[amsat-bb] Re: D STAR is here to stay
ko6th.greg at gmail.com
Wed Nov 13 20:31:30 PST 2013
B J wrote:
> On 11/13/13, Joe<nss at mwt.net> wrote:
>> I agree on that also.
>> Now I'm not picking on them here. But I am a member of Four local
>> Amateur Radio Clubs. And have been an Amateur since 1975 and have seen
>> this "Hobby" change a lot through the years. And in all four clubs 90%
>> of the newly licensed get into this Hobby now, through the Public
>> service aspect of the hobby. IE: Skywarn, communications during
>> disasters, support like in parades etc. While there is nothing wrong
>> with this. But these newcomers do not seem to get the thrill of just
>> getting on the air, and throw out a CQ just to see who comes back. Just
>> for the thrill of the unknown. And that is sad.
>> I feel that Amateur Radio is more to them as the Service part of the
>> Amateur Radio Service. Not the experimenting and exploring part.
> I often get a similar reaction when I talk about amateur radio,
> particularly from younger people. They can't quite grasp why I'd want
> to put together a station and, perhaps, talk with someone when there
> are easier ways of doing that. Even if I don't have any contacts, I
> like to find out just what the hardware can do and how far my signal
> can go. It's fun to know that I can reach a satellite that's, say,

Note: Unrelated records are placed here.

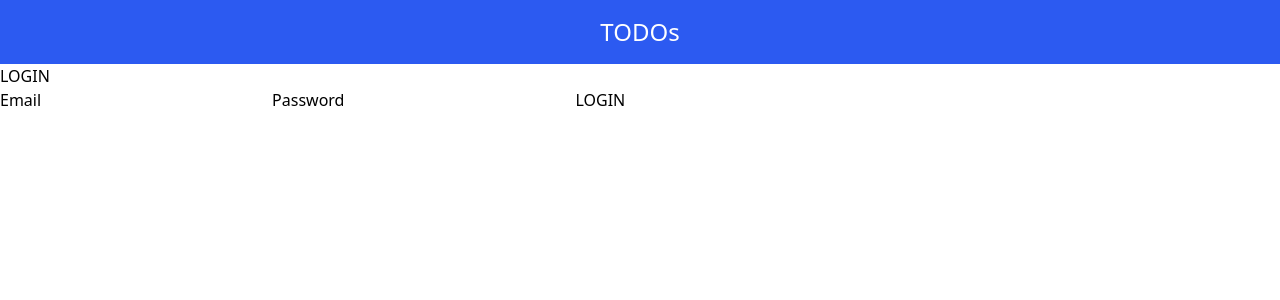
Repository: Jay-JYKim91/wanted-pre-onboarding-challenge-fe-1
Page: /auth
These files come from the project's save history. The page is drawn as it stood at one moment and after the next save; the edit follows.
The browser window is 1280 px wide. The pictures show the whole page.
The project was rebuilt for these pictures with package versions that can differ from the ones it lists, and the page was loaded fresh each time.

Above is the page before, as saved 2022-07-29 19:47:26.

After the next save:
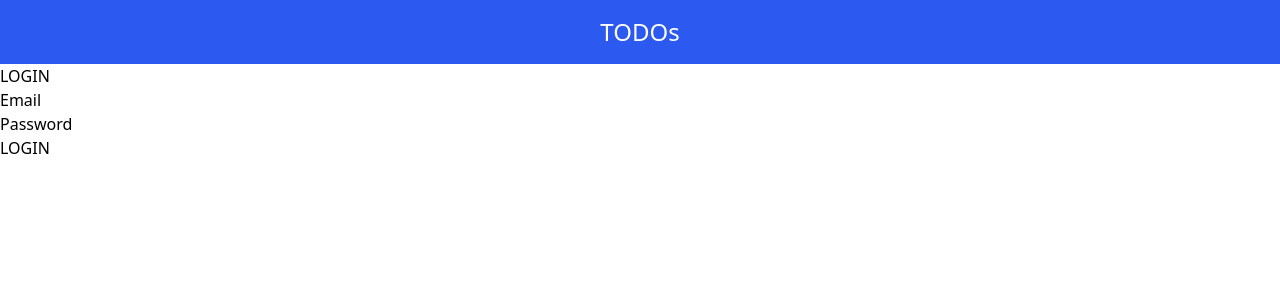
Saved 36 s later.
--- a/src/page/Auth.tsx
+++ b/src/page/Auth.tsx
@@ -6,10 +6,15 @@ function Auth() {
       <div>
         <h1>LOGIN</h1>
         <form>
-          <label htmlFor="emailForLogin">Email</label>
-          <input type="email" id="emailForLogin" />
-          <label htmlFor="passwordForLogin">Password</label>
-          <input type="password" id="passwordForLogin" />
+          <div>
+            <label htmlFor="emailForLogin">Email</label>
+            <input type="email" id="emailForLogin" />
+          </div>
+          <div>
+            <label htmlFor="passwordForLogin">Password</label>
+            <input type="password" id="passwordForLogin" />
+          </div>
+
           <button type="button">LOGIN</button>
         </form>
       </div>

> somewhere over the Arctic Ocean north of Siberia putting only 5 W into
> my Arrow yagi.
Don't give up hope. Not all of the next generation is a lost cause.
I just got back from the 38th anniversary reunion of the original
Homebrew Computer Club, a group from the '70's and '80's with similar
objectives focused on learning, experimentation, and mentoring. The
group was formed in 1975, and by a show of hands, the vast majority of
those attending the sold out event weren't even born yet. But they were
there, engaged, excited, and wanting to pick up the torch being
symbolically passed to them. "Cool" to them has a lot in common with
what it is to us - accomplishing something with skills and random parts
in ways nobody thought possible.
To me (an early member of the club), there's still nothing more amazing
than being able to stand in the middle of nowhere with my TH-D7, and
bounce a packet off the International Space Station as it zips by at
18,000 miles per hour, resulting in a PC elsewhere on the planet "ding"
with a new bit of email. Then talking to a (younger) co-worker, as I
did last week, explaining how I did that, and getting a genuine "wow" in
Hang in there. Initiatives such as what the FunCube team is doing will
help get the word out, and the awareness up. And a new generation of
"Wows" will be inspired.
More information about the AMSAT-BB